This week's mourning for 34 miners shot dead by South African police has stirred painful memories among surviving miners, a week after bullets rained down on them.
"Everywhere we were, they were shooting," one striker told AFP, recalling the tragic events that left a rocky field strewn with the bodies of platinum mine workers.
"Even at night when I sleep, I keep hearing those gunshots," he said.
The father-of-two who was too afraid to give his name said he owed his survival to nothing more than luck.
"All the people who were here are dead, they are gone," he said as he escorted AFP around the hillside where the killings took place.
"I was was that side," he said pointing to the opposite side of the hill. "That's why I survived... I ran," he said, adding that he had worked at Lonmin for two years.
"I don't trust these police anymore. If they see my name in the newspaper, they will go to Lonmin. Lonmin will give them my address. Our home affairs has all our names. No, it's not safe. The police will track me to my house and attack me at night."
The striker alleged that police were still harassing workers at their homes.
"Yes, even last night they came, kicking our doors. We don't know what they want," concurred one of his friends, who gave his name as Victor.

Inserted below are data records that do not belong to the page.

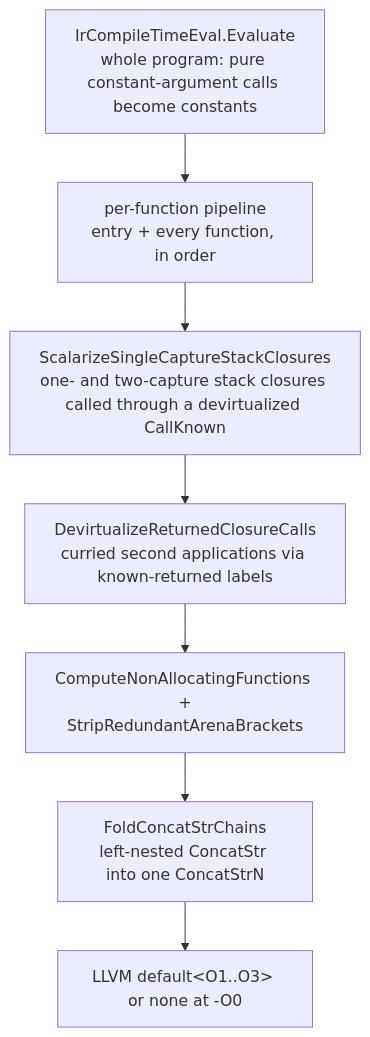
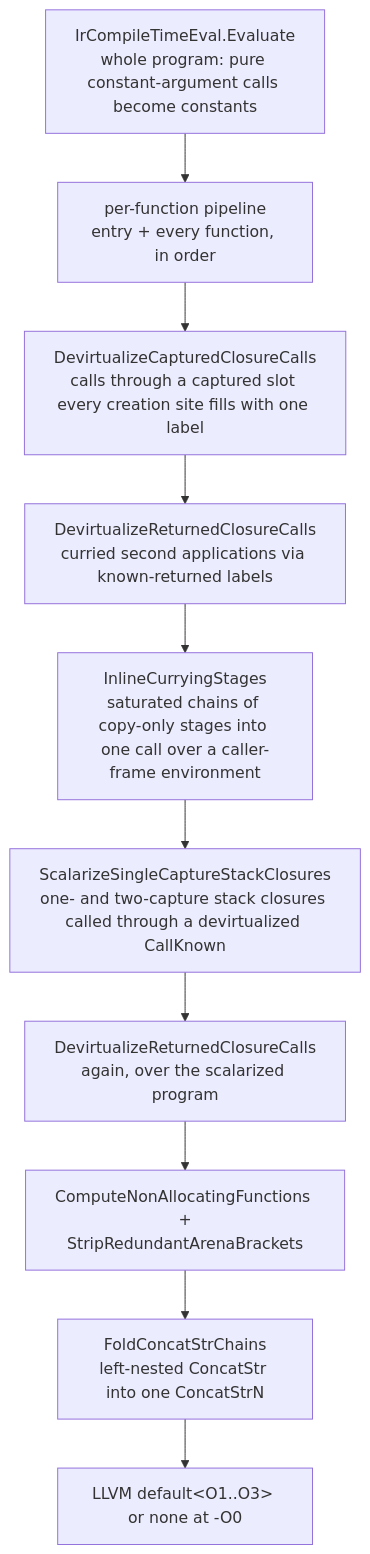
One commit to MattiasHognas/Ashes changed the fifth of 5 diagrams in docs/md/internals/architecture.md. Above: the diagram before and after it, drawn with Mermaid. The commit also changed other lines of this file and 8 other files, not shown here.

First line of the commit message:
feat(optimizer): devirtualize calls through captured closures and inline saturated currying stages

````diff
--- a/docs/md/internals/architecture.md
+++ b/docs/md/internals/architecture.md
@@ -655,9 +655,12 @@
 ```mermaid
 graph TD
     A["IrCompileTimeEval.Evaluate<br/>whole program: pure constant-argument calls become constants"] --> B["per-function pipeline<br/>entry + every function, in order"]
-    B --> C["ScalarizeSingleCaptureStackClosures<br/>one- and two-capture stack closures called through a devirtualized CallKnown"]
-    C --> D["DevirtualizeReturnedClosureCalls<br/>curried second applications via known-returned labels"]
+    B --> B1["DevirtualizeCapturedClosureCalls<br/>calls through a captured slot every creation site fills with one label"]
+    B1 --> B2["DevirtualizeReturnedClosureCalls<br/>curried second applications via known-returned labels"]
+    B2 --> B3["InlineCurryingStages<br/>saturated chains of copy-only stages into one call over a caller-frame environment"]
+    B3 --> C["ScalarizeSingleCaptureStackClosures<br/>one- and two-capture stack closures called through a devirtualized CallKnown"]
+    C --> D["DevirtualizeReturnedClosureCalls<br/>again, over the scalarized program"]
     D --> E["ComputeNonAllocatingFunctions +<br/>StripRedundantArenaBrackets"]
     E --> F["FoldConcatStrChains<br/>left-nested ConcatStr into one ConcatStrN"]
     F --> G["LLVM default&lt;O1..O3&gt; or none at -O0"]
 ```
````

Workers' leader Zolisa Bodlani claimed that one worker was shot at from a helicopter and another at close range while he lay on the ground bleeding from bullet wounds -- claims that cannot be verified.

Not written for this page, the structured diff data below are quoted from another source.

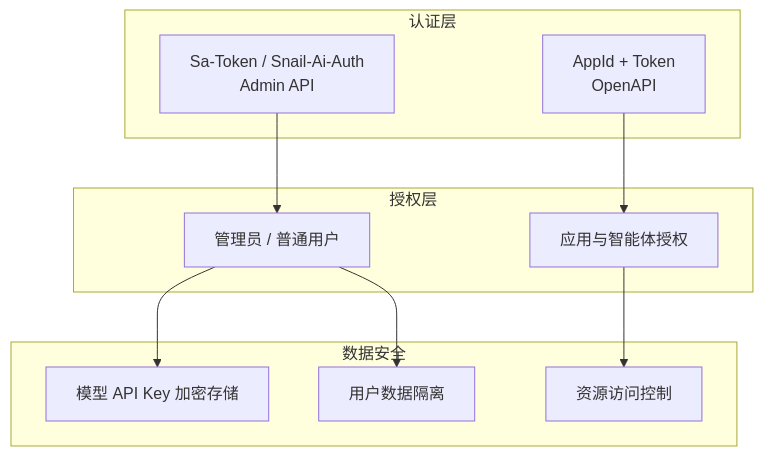
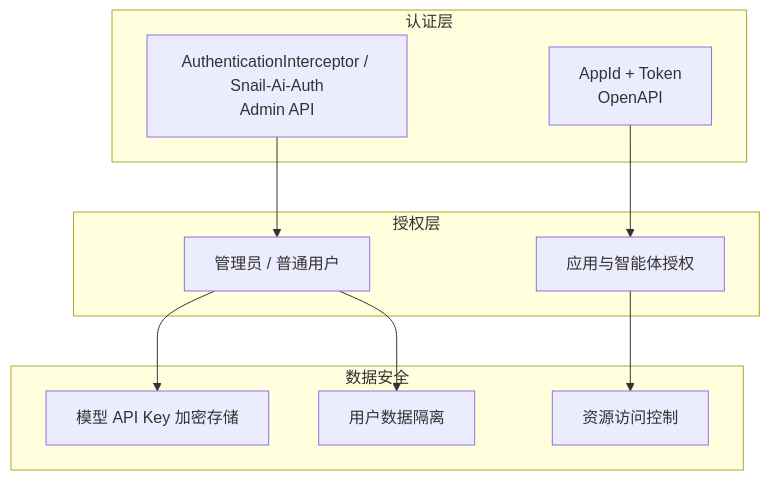
The third of 3 diagrams in docs/architecture/overview.md (aizuda/snail-ai), drawn with Mermaid before and after one commit. The commit also changed other lines of this file and 41 other files, not shown here.

````diff
--- a/docs/architecture/overview.md
+++ b/docs/architecture/overview.md
@@ -196,24 +196,24 @@
 ```mermaid
 graph TB
     subgraph Auth["认证层"]
-        SA["Sa-Token / Snail-Ai-Auth<br/>Admin API"]
+        SA["AuthenticationInterceptor / Snail-Ai-Auth<br/>Admin API"]
         APP["AppId + Token<br/>OpenAPI"]
     end
 
     subgraph Authz["授权层"]
         ROLE["管理员 / 普通用户"]
         APP_SCOPE["应用与智能体授权"]
     end
 
     subgraph Data["数据安全"]
         ENCRYPT["模型 API Key 加密存储"]
         USER_SCOPE["用户数据隔离"]
         RESOURCE["资源访问控制"]
     end
 
     SA --> ROLE
     APP --> APP_SCOPE
     ROLE --> ENCRYPT
     ROLE --> USER_SCOPE
     APP_SCOPE --> RESOURCE
 ```
````
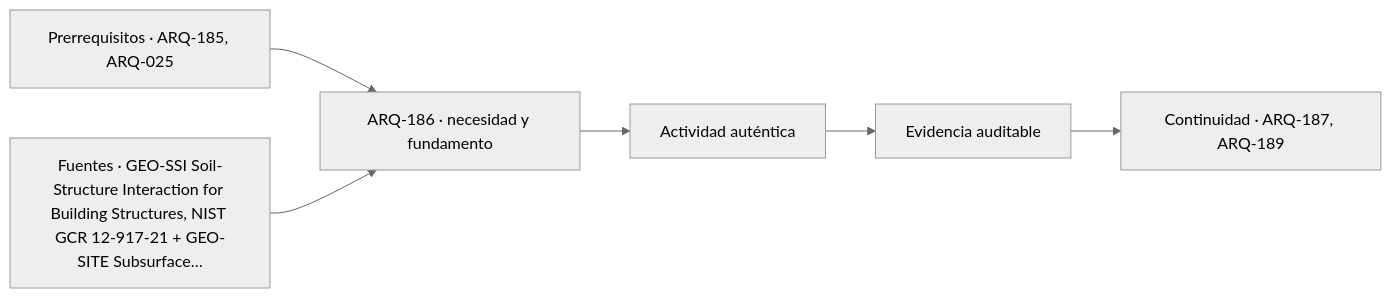
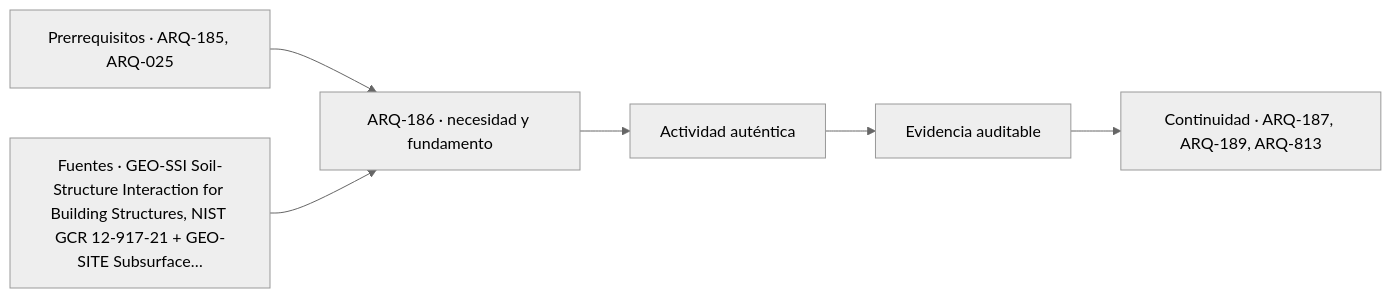
One commit to vladimiracunadev-create/architecture-built-environment-learning-program changed the diagram in classes/parte-19/ARQ-186.md. Above: the diagram before and after it, drawn with Mermaid (neutral theme). The commit also changed other lines of this file and 234 other files, not shown here.

````diff
--- a/classes/parte-19/ARQ-186.md
+++ b/classes/parte-19/ARQ-186.md
@@ -127,8 +127,8 @@
 ```mermaid
 flowchart LR
     A["Prerrequisitos · ARQ-185, ARQ-025"] --> B["ARQ-186 · necesidad y fundamento"]
     S["Fuentes · GEO-SSI Soil-Structure Interaction for Building Structures, NIST GCR 12-917-21 + GEO-SITE Subsurface…"] --> B
     B --> C["Actividad auténtica"]
     C --> D["Evidencia auditable"]
-    D --> E["Continuidad · ARQ-187, ARQ-189"]
+    D --> E["Continuidad · ARQ-187, ARQ-189, ARQ-813"]
 ```
````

Asked why they carried weapons during their strike, the reason police gave for opening fire, they denied carrying firearms.

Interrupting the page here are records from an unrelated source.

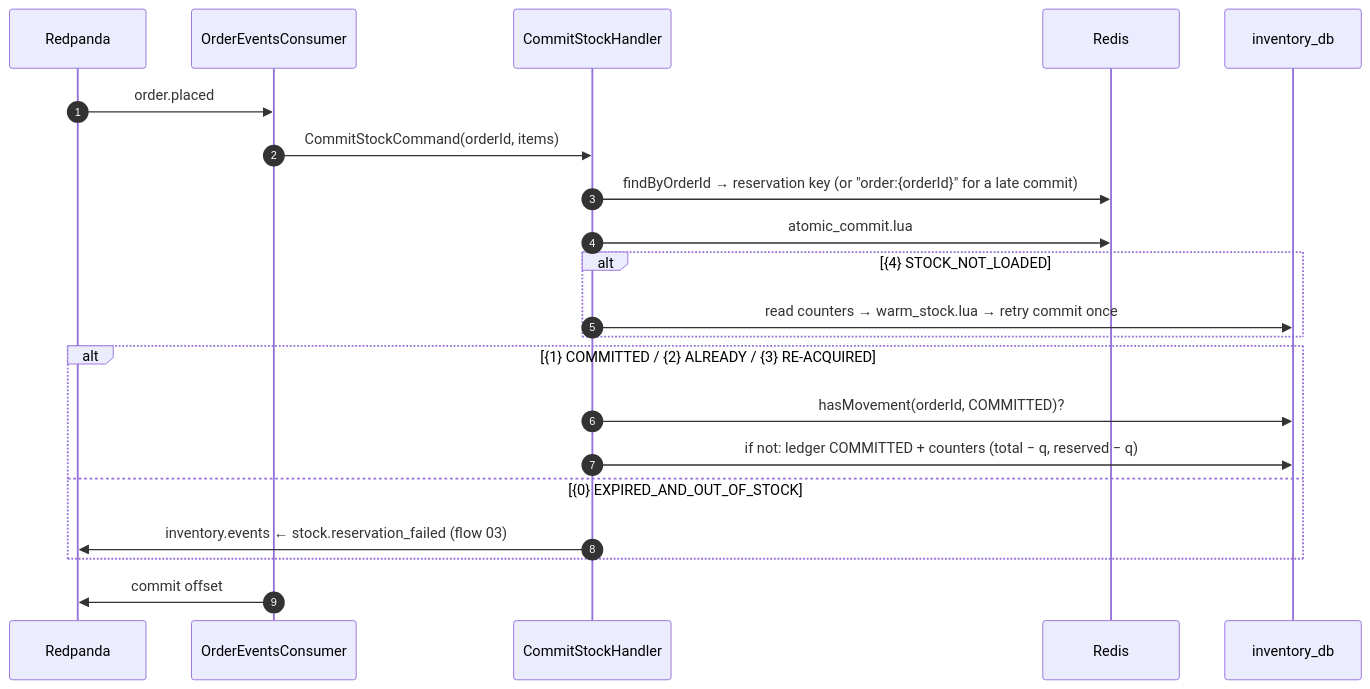
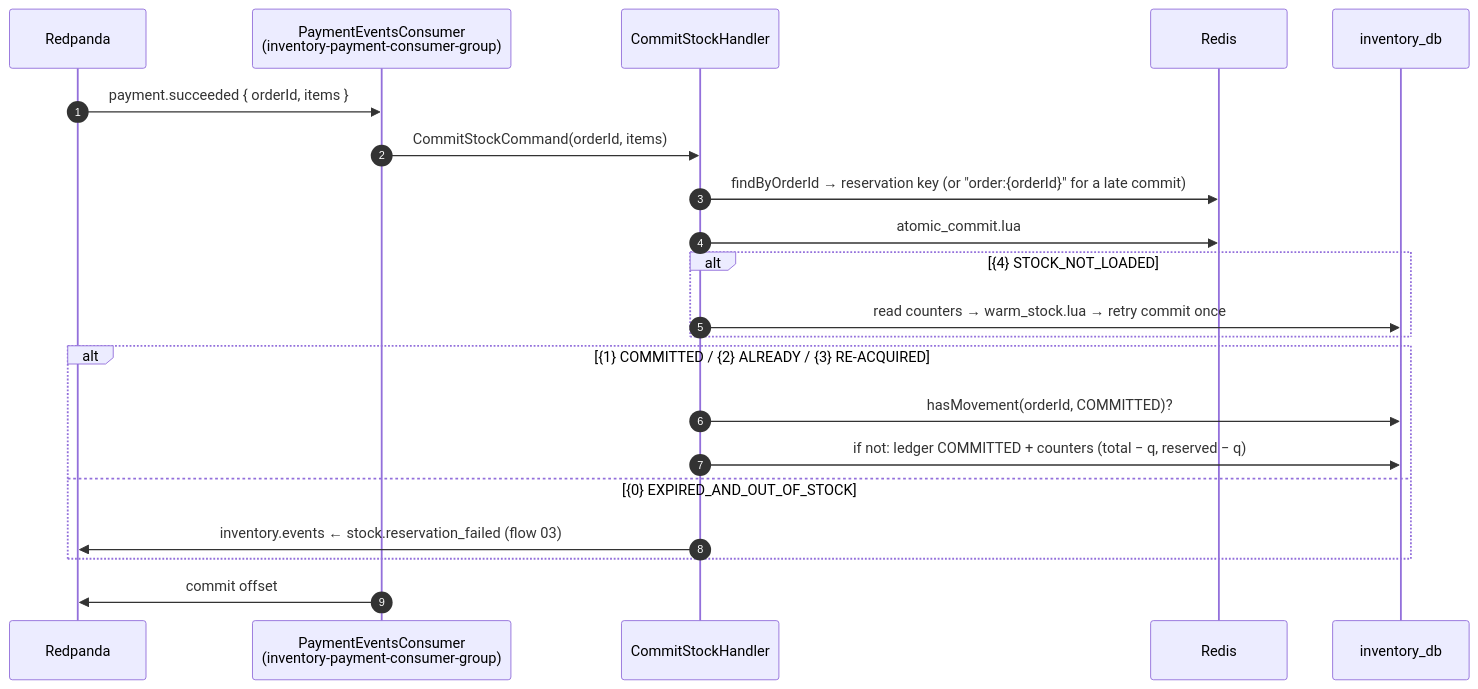
One commit to NamCaoDev/nestjs-ecommerce changed the diagram in docs/message-flows/diagrams/02-commit-stock/03-sequence-commit-inventory-service.mmd. Above: the diagram before and after it, drawn with Mermaid. The commit also changed 330 other files, not shown here.

```diff
--- a/docs/message-flows/diagrams/02-commit-stock/03-sequence-commit-inventory-service.mmd
+++ b/docs/message-flows/diagrams/02-commit-stock/03-sequence-commit-inventory-service.mmd
@@ -1,21 +1,21 @@
 sequenceDiagram
   autonumber
   participant K as Redpanda
-  participant CON as OrderEventsConsumer
+  participant CON as PaymentEventsConsumer<br/>(inventory-payment-consumer-group)
   participant H as CommitStockHandler
   participant R as Redis
   participant DB as inventory_db
-  K->>CON: order.placed
+  K->>CON: payment.succeeded { orderId, items }
   CON->>H: CommitStockCommand(orderId, items)
   H->>R: findByOrderId → reservation key (or "order:{orderId}" for a late commit)
   H->>R: atomic_commit.lua
   alt {4} STOCK_NOT_LOADED
     H->>DB: read counters → warm_stock.lua → retry commit once
   end
   alt {1} COMMITTED / {2} ALREADY / {3} RE-ACQUIRED
     H->>DB: hasMovement(orderId, COMMITTED)?
     H->>DB: if not: ledger COMMITTED + counters (total − q, reserved − q)
   else {0} EXPIRED_AND_OUT_OF_STOCK
     H->>K: inventory.events ← stock.reservation_failed (flow 03)
   end
   CON->>K: commit offset
```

"No-one was carrying guns, pangas (machetes) yes. There's no strike in South Africa where you come holding a banana," the first man said.
"Even our President Jacob Zuma, when marrying, he is holding umkhoto, the spear. By holding that thing, it shows you are serious about what you are doing."
The strikers, he said, remained defiant, saying they would not return to work until their salary demands were met.
"That blood cannot be spilt for nothing. Even their souls can't rest in peace if we leave this," he said.
Rock drill operators have led the strike, demanding a monthly salary of 12,500 rand ($1,200, 1,500 euros). They say they earn 4,000 rand a month, but Lonmin says that with bonuses and perks, they earn around 11,000 rand.
Their wage demand aside, they want justice for the killers.
"Those people who killed our brothers, we want to know them. We want justice against those people amaberede," the striker said, using a slang for police.
Nearby, a pair of sneakers, a navy blue sports jacket and a blanket lie strewn on a small rock outcrop. Some of the rocks have neon yellow paint markings made by investigators.
"This is a sign that someone was killed here," he explained.
Lonmin will not dare to sack them now, he added.
"Even if they fire us, they can't replace us. We will make it difficult for anyone else to come and work here."